Stored data entries:
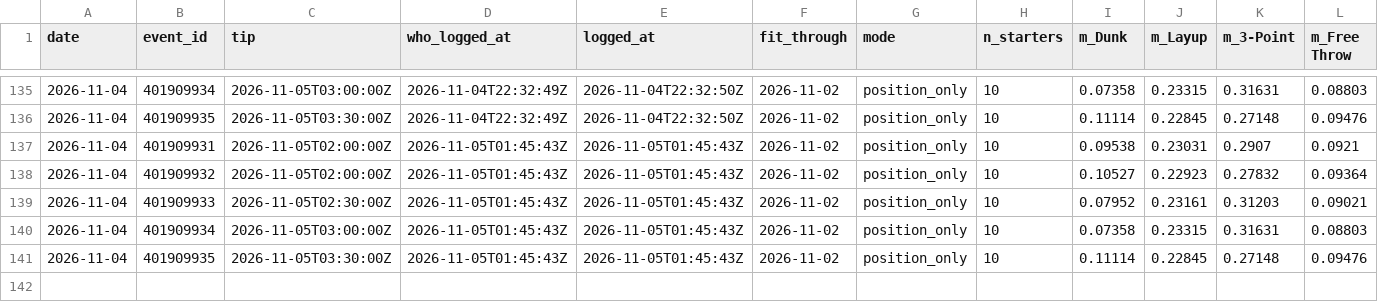
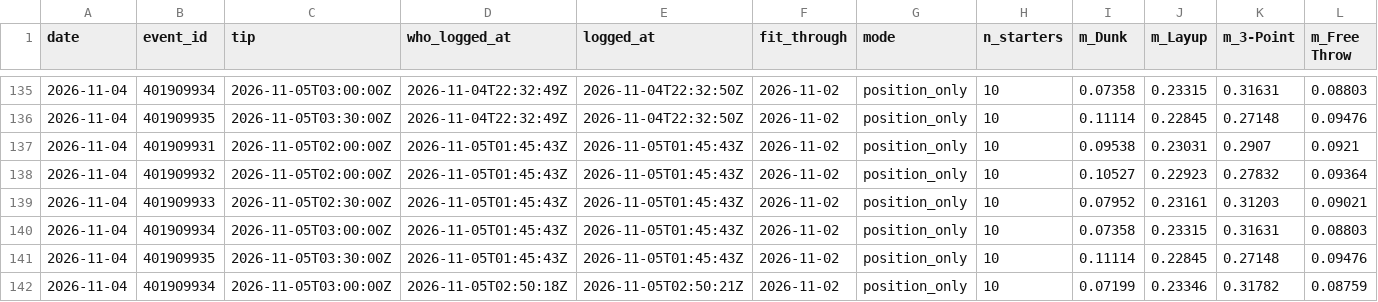
Before and after one commit to macassvic-cmd/arc-lab, a CSV file: data/first_basket_method_log.csv, drawn as a sheet; only a part is shown, gaps mark what is left out; rows hold the shown columns only; the diff names each change by its address in the sheet, - before the commit and + after, or states it on an @@ line.

```diff
--- a/data/first_basket_method_log.csv
+++ b/data/first_basket_method_log.csv
+row 142: 2026-11-04 | 401909934 | 2026-11-05T03:00:00Z | 2026-11-05T02:50:18Z | 2026-11-05T02:50:21Z | 2026-11-02 | position_only | 10 | 0.07199 | 0.23346 | 0.31782 | 0.08759
```
Also changed, not shown: data/first_basket_lineups.csv, data/first_basket_log.csv, 8 other files.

▸ **Problem to work on**:
The expected answer is every line in the data above that carries the string "shown".

▸ **Exercise output**:
Before and after one commit to macassvic-cmd/arc-lab, a CSV file: data/first_basket_method_log.csv, drawn as a sheet; only a part is shown, gaps mark what is left out; rows hold the shown columns only; the diff names each change by its address in the sheet, - before the commit and + after, or states it on an @@ line.
Also changed, not shown: data/first_basket_lineups.csv, data/first_basket_log.csv, 8 other files.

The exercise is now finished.